TORONTO—As the Blackhawks staged an all too rare visit to this epicenter of hockey hysteria, there existed a familiar ring to the visit even before Saturday night’s game against an Original Six rival, the Toronto Maple Leafs.
Early in the afternoon, members of the defending champions’ upper management donated a 2013 Stanley Cup ring to the Hockey Hall of Fame, thus perpetuating a relatively recent tradition in a sport so steeped in and respectful of history.
Starting in 2007 with the Anaheim Ducks, every National Hockey League champion has presented the jewels of victory to yet another display case at the Hall, a building that absolutely belongs on your bucket list if you are a fan and haven’t been.
So it was that the latest memento, and their second in four years, was presented by John McDonough, President and CEO of the Blackhawks: an exact diamond and ruby encrusted replica of the one earned by Jonathan Toews, Chicago’s young but already highly decorated captain.
“Make sure you mention it’s the same as my son’s but not actually his, which he still has,” cautioned Toews’ mother, Andree Gilbert, who attended the ceremony with husband Bryan, along with several friends in from Winnipeg. Among them was Dan Watt, Jonathan’s best pal back home.
Naturally, because the Blackhawks were in town, so were dozens of their fans, despite a blizzard and cold snap engulfing this world-class city. McDonough welcomed them, then briefly parted with his ring so they could get a closer view as they formed a circle around the podium in the NHL Zone at the Hall. He politely reminded one and all that he wanted his treasured keepsake returned in short order. His wish was granted, and then supporters broke into a chorus of “Chelsea Dagger.”
On behalf of Chairman Rocky Wirtz, McDonough was accompanied by Jay Blunk, Al MacIsaac and Norm Maciver of a front office the boss volunteered is the perhaps the league’s best. They received a tour of the museum from Phil Pritchard, vice president and curator of the Hall. Pritchard has been ubiquitous around Chicago, for he is that man in white gloves entrusted with transporting the Stanley Cup hither and yon, often at odd hours. He is still catching up on the sleep he missed in 2010.
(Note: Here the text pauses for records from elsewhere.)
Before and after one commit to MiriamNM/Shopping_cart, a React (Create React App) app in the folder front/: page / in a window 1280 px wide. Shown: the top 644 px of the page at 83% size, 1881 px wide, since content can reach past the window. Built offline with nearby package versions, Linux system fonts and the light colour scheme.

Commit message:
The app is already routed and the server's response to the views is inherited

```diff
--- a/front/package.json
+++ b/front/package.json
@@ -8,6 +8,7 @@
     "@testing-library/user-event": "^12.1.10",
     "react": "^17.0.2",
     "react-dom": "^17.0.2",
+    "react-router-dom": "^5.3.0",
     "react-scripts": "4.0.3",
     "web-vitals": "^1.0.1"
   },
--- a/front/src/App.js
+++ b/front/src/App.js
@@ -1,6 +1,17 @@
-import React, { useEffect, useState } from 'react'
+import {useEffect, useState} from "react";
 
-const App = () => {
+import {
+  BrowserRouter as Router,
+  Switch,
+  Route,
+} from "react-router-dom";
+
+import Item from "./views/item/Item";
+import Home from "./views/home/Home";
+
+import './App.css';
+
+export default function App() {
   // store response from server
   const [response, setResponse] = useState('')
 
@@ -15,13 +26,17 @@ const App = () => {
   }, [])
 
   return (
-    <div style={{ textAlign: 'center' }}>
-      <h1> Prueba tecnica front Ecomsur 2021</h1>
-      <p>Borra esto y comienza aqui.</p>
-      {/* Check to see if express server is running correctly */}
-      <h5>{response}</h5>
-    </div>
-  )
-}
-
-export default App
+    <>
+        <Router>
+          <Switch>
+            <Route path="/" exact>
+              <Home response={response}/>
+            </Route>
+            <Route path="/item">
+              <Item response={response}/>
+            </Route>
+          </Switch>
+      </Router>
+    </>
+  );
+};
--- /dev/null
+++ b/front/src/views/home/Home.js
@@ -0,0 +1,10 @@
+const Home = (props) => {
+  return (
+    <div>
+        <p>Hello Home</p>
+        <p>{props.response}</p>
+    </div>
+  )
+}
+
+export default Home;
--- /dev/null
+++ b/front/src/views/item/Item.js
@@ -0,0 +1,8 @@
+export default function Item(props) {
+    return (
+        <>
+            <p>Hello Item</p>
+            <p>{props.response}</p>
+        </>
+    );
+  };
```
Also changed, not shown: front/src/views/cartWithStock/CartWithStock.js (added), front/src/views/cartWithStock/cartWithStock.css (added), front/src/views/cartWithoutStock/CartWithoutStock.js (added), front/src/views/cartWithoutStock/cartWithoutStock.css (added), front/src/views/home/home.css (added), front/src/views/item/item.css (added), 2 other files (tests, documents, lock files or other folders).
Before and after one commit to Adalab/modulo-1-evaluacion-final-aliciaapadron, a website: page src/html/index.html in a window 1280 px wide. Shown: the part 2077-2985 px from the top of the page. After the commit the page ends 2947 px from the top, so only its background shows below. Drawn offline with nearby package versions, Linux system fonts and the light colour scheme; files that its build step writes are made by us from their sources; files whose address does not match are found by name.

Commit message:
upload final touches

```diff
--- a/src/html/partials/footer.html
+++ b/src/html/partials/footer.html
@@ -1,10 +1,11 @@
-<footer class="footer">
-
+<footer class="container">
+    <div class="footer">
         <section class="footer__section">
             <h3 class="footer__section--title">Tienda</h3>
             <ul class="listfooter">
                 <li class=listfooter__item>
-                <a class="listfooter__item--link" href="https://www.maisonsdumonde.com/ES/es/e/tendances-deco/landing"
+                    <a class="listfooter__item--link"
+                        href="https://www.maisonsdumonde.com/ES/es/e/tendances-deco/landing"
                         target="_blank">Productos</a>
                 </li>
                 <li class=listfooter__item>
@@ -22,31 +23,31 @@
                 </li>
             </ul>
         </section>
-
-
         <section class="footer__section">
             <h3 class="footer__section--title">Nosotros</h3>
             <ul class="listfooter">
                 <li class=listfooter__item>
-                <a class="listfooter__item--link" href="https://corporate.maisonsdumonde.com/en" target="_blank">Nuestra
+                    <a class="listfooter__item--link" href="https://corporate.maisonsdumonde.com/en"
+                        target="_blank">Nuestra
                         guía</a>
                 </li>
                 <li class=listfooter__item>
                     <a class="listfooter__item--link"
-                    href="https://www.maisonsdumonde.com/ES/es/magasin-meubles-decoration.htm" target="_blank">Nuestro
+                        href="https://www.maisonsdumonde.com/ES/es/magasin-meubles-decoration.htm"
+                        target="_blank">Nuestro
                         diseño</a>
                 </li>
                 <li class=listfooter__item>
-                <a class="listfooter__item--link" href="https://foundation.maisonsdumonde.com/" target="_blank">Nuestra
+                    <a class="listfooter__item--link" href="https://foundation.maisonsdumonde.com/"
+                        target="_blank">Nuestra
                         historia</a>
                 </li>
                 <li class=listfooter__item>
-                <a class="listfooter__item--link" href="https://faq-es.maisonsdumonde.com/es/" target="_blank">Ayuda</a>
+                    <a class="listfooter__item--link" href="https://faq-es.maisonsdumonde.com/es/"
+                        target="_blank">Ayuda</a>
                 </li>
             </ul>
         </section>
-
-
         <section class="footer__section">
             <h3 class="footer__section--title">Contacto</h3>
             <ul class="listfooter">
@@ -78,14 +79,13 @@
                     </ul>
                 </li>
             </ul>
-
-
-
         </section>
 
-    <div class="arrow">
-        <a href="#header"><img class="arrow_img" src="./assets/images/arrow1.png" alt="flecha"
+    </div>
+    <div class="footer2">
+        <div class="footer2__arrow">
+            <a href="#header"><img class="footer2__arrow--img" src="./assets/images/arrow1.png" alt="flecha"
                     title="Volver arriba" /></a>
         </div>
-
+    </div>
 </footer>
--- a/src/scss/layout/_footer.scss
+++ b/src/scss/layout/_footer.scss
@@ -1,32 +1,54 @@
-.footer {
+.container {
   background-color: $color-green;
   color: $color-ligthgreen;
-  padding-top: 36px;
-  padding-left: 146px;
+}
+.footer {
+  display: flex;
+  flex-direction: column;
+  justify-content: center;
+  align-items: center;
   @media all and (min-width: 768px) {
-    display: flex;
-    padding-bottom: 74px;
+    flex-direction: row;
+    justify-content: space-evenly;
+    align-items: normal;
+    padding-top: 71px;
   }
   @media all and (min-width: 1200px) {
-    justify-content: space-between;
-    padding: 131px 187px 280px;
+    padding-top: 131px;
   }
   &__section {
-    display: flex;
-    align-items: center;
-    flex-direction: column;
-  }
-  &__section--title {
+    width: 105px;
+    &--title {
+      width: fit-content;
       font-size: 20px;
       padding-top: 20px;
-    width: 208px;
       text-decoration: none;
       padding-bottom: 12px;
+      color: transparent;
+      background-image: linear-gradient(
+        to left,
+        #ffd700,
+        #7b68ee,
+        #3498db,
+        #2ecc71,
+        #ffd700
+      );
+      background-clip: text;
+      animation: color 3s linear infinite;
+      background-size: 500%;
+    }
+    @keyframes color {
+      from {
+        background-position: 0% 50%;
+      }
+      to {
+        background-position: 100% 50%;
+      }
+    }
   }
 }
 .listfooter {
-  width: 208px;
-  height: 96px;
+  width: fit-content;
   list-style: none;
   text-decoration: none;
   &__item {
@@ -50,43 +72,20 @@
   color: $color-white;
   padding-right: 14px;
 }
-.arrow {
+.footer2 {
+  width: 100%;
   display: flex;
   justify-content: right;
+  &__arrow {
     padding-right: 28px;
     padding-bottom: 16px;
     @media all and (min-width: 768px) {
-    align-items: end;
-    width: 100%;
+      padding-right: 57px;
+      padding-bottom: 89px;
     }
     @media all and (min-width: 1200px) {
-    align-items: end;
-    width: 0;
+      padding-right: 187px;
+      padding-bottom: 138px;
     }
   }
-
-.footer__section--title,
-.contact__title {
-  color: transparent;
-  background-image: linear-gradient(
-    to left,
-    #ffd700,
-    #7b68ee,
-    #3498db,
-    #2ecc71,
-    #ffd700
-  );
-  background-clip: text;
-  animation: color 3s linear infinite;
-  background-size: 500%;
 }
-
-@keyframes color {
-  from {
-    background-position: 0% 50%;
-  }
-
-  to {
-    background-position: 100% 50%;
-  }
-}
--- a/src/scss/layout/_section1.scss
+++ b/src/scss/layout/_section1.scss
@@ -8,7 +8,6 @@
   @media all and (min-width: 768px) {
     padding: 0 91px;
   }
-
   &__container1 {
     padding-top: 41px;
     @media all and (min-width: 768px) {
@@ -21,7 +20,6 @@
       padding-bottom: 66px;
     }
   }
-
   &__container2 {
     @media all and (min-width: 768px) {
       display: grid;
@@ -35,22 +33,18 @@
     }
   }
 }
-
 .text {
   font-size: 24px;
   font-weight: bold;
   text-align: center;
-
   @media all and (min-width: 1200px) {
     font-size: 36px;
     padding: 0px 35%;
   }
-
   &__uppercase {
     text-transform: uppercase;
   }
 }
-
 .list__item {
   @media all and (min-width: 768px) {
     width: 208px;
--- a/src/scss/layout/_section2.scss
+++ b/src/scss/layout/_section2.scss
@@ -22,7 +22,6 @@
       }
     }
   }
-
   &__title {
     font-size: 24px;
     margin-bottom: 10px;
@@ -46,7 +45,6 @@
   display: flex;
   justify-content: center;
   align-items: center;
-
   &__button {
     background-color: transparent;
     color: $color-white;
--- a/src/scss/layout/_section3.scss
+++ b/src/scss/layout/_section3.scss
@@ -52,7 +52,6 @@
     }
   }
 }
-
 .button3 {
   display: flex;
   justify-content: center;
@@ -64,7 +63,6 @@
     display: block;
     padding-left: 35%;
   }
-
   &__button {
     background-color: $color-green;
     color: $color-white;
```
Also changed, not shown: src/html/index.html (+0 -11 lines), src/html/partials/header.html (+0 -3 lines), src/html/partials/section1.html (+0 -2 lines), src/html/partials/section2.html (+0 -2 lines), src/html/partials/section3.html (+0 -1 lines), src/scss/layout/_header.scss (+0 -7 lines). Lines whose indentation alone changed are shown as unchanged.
Of course, the Stanley Cup joined Saturday’s festivities, much to the relief of McDonough. As in 2010, he spent quality time with the 35-pound jug this summer, but hadn’t seen it lately and admitted pangs of withdrawal. Jonathan Toews is on record as admitting an addiction to the Stanley Cup, and McDonough, also with two to his credit during a brief reign with the Blackhawks, seems similarly smitten.
While their famous son was back at the hotel resting for Saturday night’s national telecast of Hockey Night in Canada, Bryan and Andree were amused by a tearsheet from the Toronto Sun. The newspaper previewed an invasion by the mighty Blackhawks, but a mug shot identifying Jonathan was in fact a picture of brother David. Andree promptly captured the error on her phone camera.
Dave Bolland, still rehabilitating from a tough injury, chatted with his former Blackhawks teammates at Saturday morning’s skate. When he returned to the United Center with the Maple Leafs earlier this season, he was hailed for his body of work, including the amazing Game 6 clincher in Boston last June. On subsequent evenings, Michael Frolik with the Winnipeg Jets and Ray Emery with the Philadelphia Flyers were accorded a rousing welcome back.
Meanwhile, along with Michael Kostka, Kris Versteeg arrived in the Air Canada Centre this weekend as former Maple Leafs with the Blackhawks.
“I’m not expecting any video tributes,” volunteered Versteeg, who was traded to Toronto after partaking of the 2010 Cup run. He rejoined the Blackhawks last month, and remains amazed.
“With such a short offseason, I really didn’t think this team would be able to do what it’s doing,” Versteeg went on. “I didn’t know if they would have much left in the tank. But these guys just keep on winning, and I’m crazy happy to be part of it.”
Saturday night’s 7-3 loss to the Maple Leafs was clearly a departure in form, but 51 points in 35 starts validates Versteeg’s critique. Besides, glad tidings follow the Blackhawks beyond the rink. Upon landing Friday night, Head Coach Joel Quenneville learned that Midnight Hawk, a two-year old colt in which he has part ownership, romped to a seven-length victory at Hollywood Park. Mike Kitchen, Coach Q’s loyal assistant, also has a vested interest in the horse.
“First shot out of the box, and Kitch wins,” howled Quenneville. “He must think it’s easy. But I feel the same as I did after we won the Cup in Boston – I’m happiest for Mike.”